**Exercise prompt**
Scan the data below and pick out the lines containing the word "merged".

Before-and-after change data
_ _ _

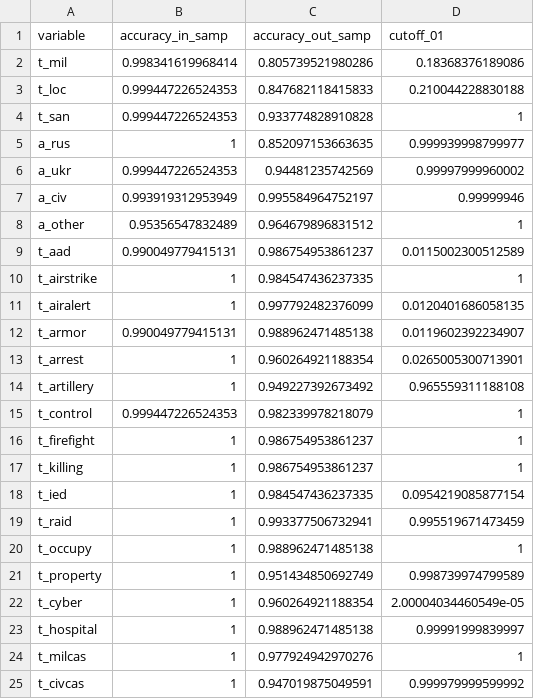
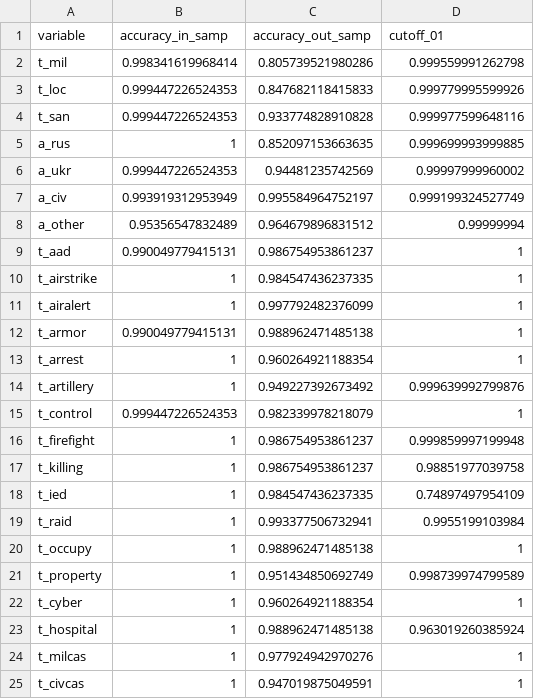
Before and after one commit to zhukovyuri/VIINA, a CSV file: Diagnostics/auc_latest.csv, drawn as a sheet.

Commit message:
Data update

```diff
--- a/Diagnostics/auc_latest.csv
+++ b/Diagnostics/auc_latest.csv
@@ -1,25 +1,25 @@
 variable,accuracy_in_samp,accuracy_out_samp,cutoff_01
-t_mil,0.998341619968414,0.805739521980286,0.18368376189086
-t_loc,0.999447226524353,0.847682118415833,0.210044228830188
-t_san,0.999447226524353,0.933774828910828,1
-a_rus,1,0.852097153663635,0.999939998799977
+t_mil,0.998341619968414,0.805739521980286,0.999559991262798
+t_loc,0.999447226524353,0.847682118415833,0.999779995599926
+t_san,0.999447226524353,0.933774828910828,0.999977599648116
+a_rus,1,0.852097153663635,0.999699993999885
 a_ukr,0.999447226524353,0.94481235742569,0.99997999960002
-a_civ,0.993919312953949,0.995584964752197,0.99999946
-a_other,0.95356547832489,0.964679896831512,1
-t_aad,0.990049779415131,0.986754953861237,0.0115002300512589
+a_civ,0.993919312953949,0.995584964752197,0.999199324527749
+a_other,0.95356547832489,0.964679896831512,0.99999994
+t_aad,0.990049779415131,0.986754953861237,1
 t_airstrike,1,0.984547436237335,1
-t_airalert,1,0.997792482376099,0.0120401686058135
-t_armor,0.990049779415131,0.988962471485138,0.0119602392234907
-t_arrest,1,0.960264921188354,0.0265005300713901
-t_artillery,1,0.949227392673492,0.965559311188108
+t_airalert,1,0.997792482376099,1
+t_armor,0.990049779415131,0.988962471485138,1
+t_arrest,1,0.960264921188354,1
+t_artillery,1,0.949227392673492,0.999639992799876
 t_control,0.999447226524353,0.982339978218079,1
-t_firefight,1,0.986754953861237,1
-t_killing,1,0.986754953861237,1
-t_ied,1,0.984547436237335,0.0954219085877154
-t_raid,1,0.993377506732941,0.995519671473459
+t_firefight,1,0.986754953861237,0.999859997199948
+t_killing,1,0.986754953861237,0.98851977039758
+t_ied,1,0.984547436237335,0.74897497954109
+t_raid,1,0.993377506732941,0.9955199103984
 t_occupy,1,0.988962471485138,1
 t_property,1,0.951434850692749,0.998739974799589
-t_cyber,1,0.960264921188354,2.00004034460549e-05
-t_hospital,1,0.988962471485138,0.99991999839997
+t_cyber,1,0.960264921188354,1
+t_hospital,1,0.988962471485138,0.963019260385924
 t_milcas,1,0.977924942970276,1
-t_civcas,1,0.947019875049591,0.999979999599992
+t_civcas,1,0.947019875049591,1
```
Also changed, not shown: 9 other files.
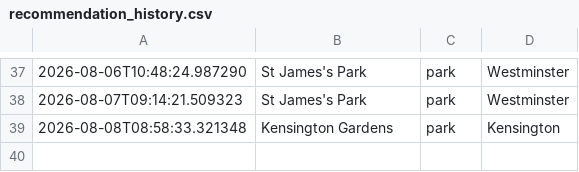
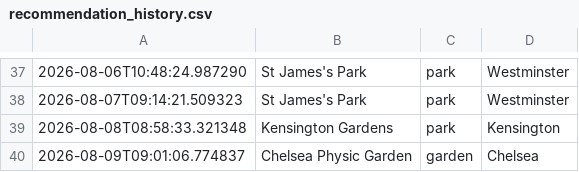
Before and after one commit to olioldfield83/ai-weather-agent, a CSV file: recommendation_history.csv, drawn as a sheet; only a part is shown, gaps mark what is left out; the diff names each change by its address in the sheet, - before the commit and + after, or states it on an @@ line.

```diff
--- a/recommendation_history.csv
+++ b/recommendation_history.csv
+row 40: 2026-08-09T09:01:06.774837 | Chelsea Physic Garden | garden | Chelsea
```
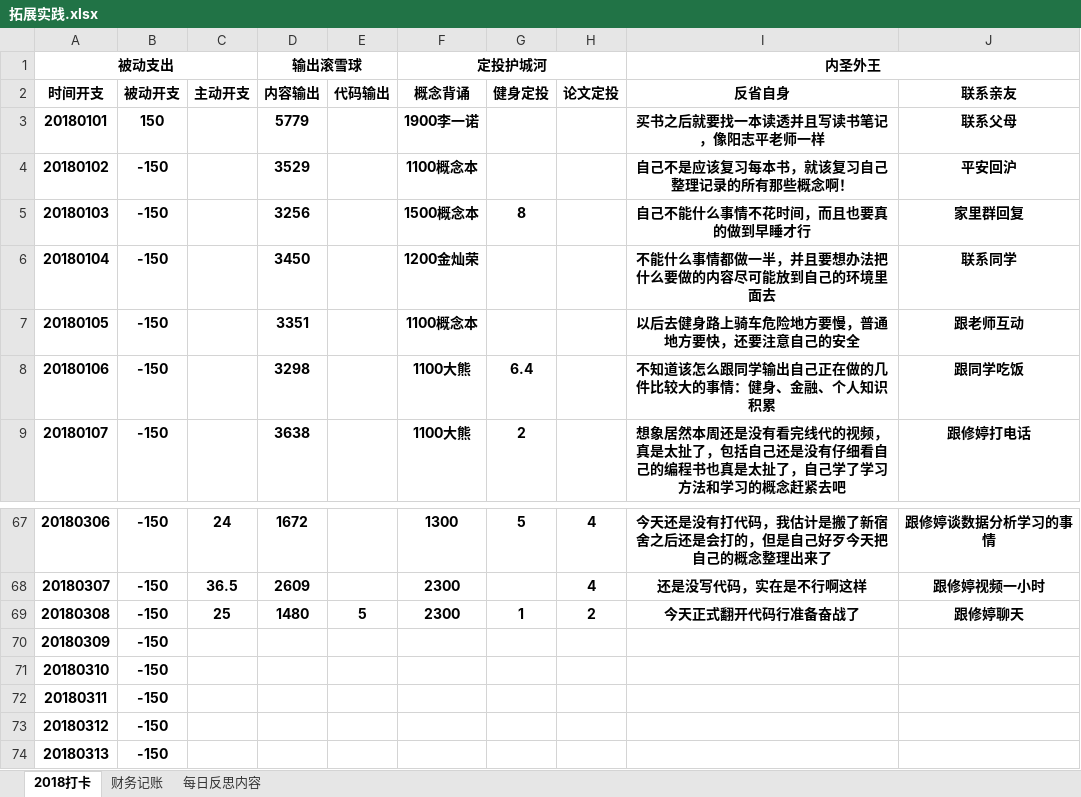
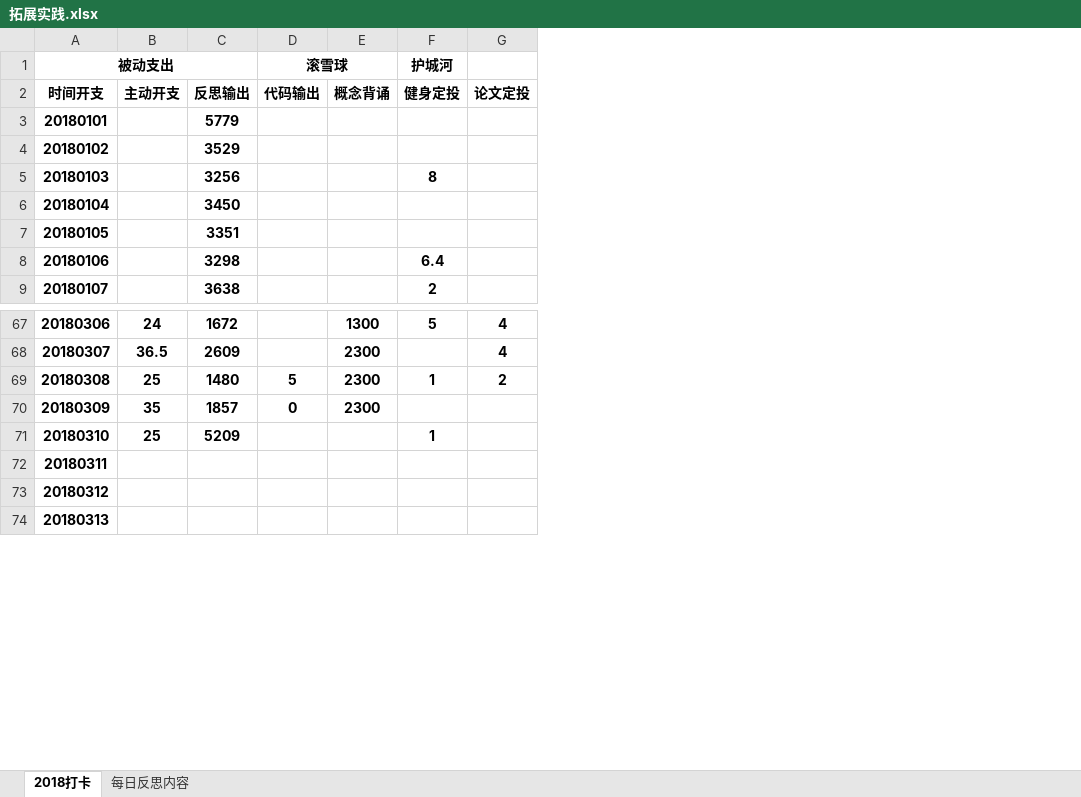
Before and after one commit to HanYouyang/GrowUp2018, an Excel workbook: 拓展实践.xlsx, sheet 2018打卡, drawn as a sheet; only a part is shown, gaps mark what is left out; values as stored, in another font and other column widths than the file's, no borders; removed rows and columns are numbered as before the commit, all else as after; the diff names each change by its address in the sheet, - before the commit and + after, or states it on an @@ line.

```diff
--- a/拓展实践.xlsx (sheet 2018打卡)
+++ b/拓展实践.xlsx (sheet 2018打卡)
-sheet tab: 财务记账
-column B, rows 2-9: 被动开支 | 150 | -150 | -150 | -150 | -150 | -150 | -150; rows 67-74: all -150
-column F (定投护城河), rows 2-9: 概念背诵 | 1900李一诺 | 1100概念本 | 1500概念本 | 1200金灿荣 | 1100概念本 | 1100大熊 | 1100大熊; rows 67-69: 1300 | 2300 | 2300
+column E, row 2: 概念背诵; rows 67-70: 1300 | 2300 | 2300 | 2300
-column I (内圣外王), rows 2-9: 反省自身 | 买书之后就要找一本读透并且写读书笔记，像阳志平老师一样 | 自己不是应该复习每本书，就该复习自己整理记录的所有那些概念啊！ | 自己不能什么事情不花时间，而且也要真的做到早睡才行 | 不能什么事情都做一半，并且要想办法把什么要做的内容尽可能放到自己的环境里面去 | 以后去健身路上骑车危险地方要慢，普通地方要快，还要注意自己的安全 | 不知道该怎么跟同学输出自己正在做的几件比较大的事情：健身、金融、个人知识积累 | 想象居然本周还是没有看完线代的视频，真是太扯了，包括自己还是没有仔细看自己的编程书也真是太扯了，自己学了学习方法和学习的概念赶紧去吧; rows 67-69: 今天还是没有打代码，我估计是搬了新宿舍之后还是会打的，但是自己好歹今天把自己的概念整理出来了 | 还是没写代码，实在是不行啊这样 | 今天正式翻开代码行准备奋战了
-column J, rows 2-9: 联系亲友 | 联系父母 | 平安回沪 | 家里群回复 | 联系同学 | 跟老师互动 | 跟同学吃饭 | 跟修婷打电话; rows 67-69: 跟修婷谈数据分析学习的事情 | 跟修婷视频一小时 | 跟修婷聊天
-A1:C1 merged
+A1:C1 merged
-C1: 输出滚雪球
+C1: (empty)
-D1:E1 merged
-D1: (empty)
+D1: 滚雪球
+D1:E1 merged
-F1: (empty)
+F1: 护城河
-C2: 内容输出
+C2: 反思输出
-B70: (empty)
+B70: 35
-C70: (empty)
+C70: 1857
-D70 (滚雪球): (empty)
+D70 (滚雪球): 0
-B71: (empty)
+B71: 25
-C71: (empty)
+C71: 5209
-F71 (护城河): (empty)
+F71 (护城河): 1
```
Also changed, not shown: sheet 每日反思内容, 3 other files.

_ _ _

**Answer for the task**
-A1:C1 merged
+A1:C1 merged
-D1:E1 merged
+D1:E1 merged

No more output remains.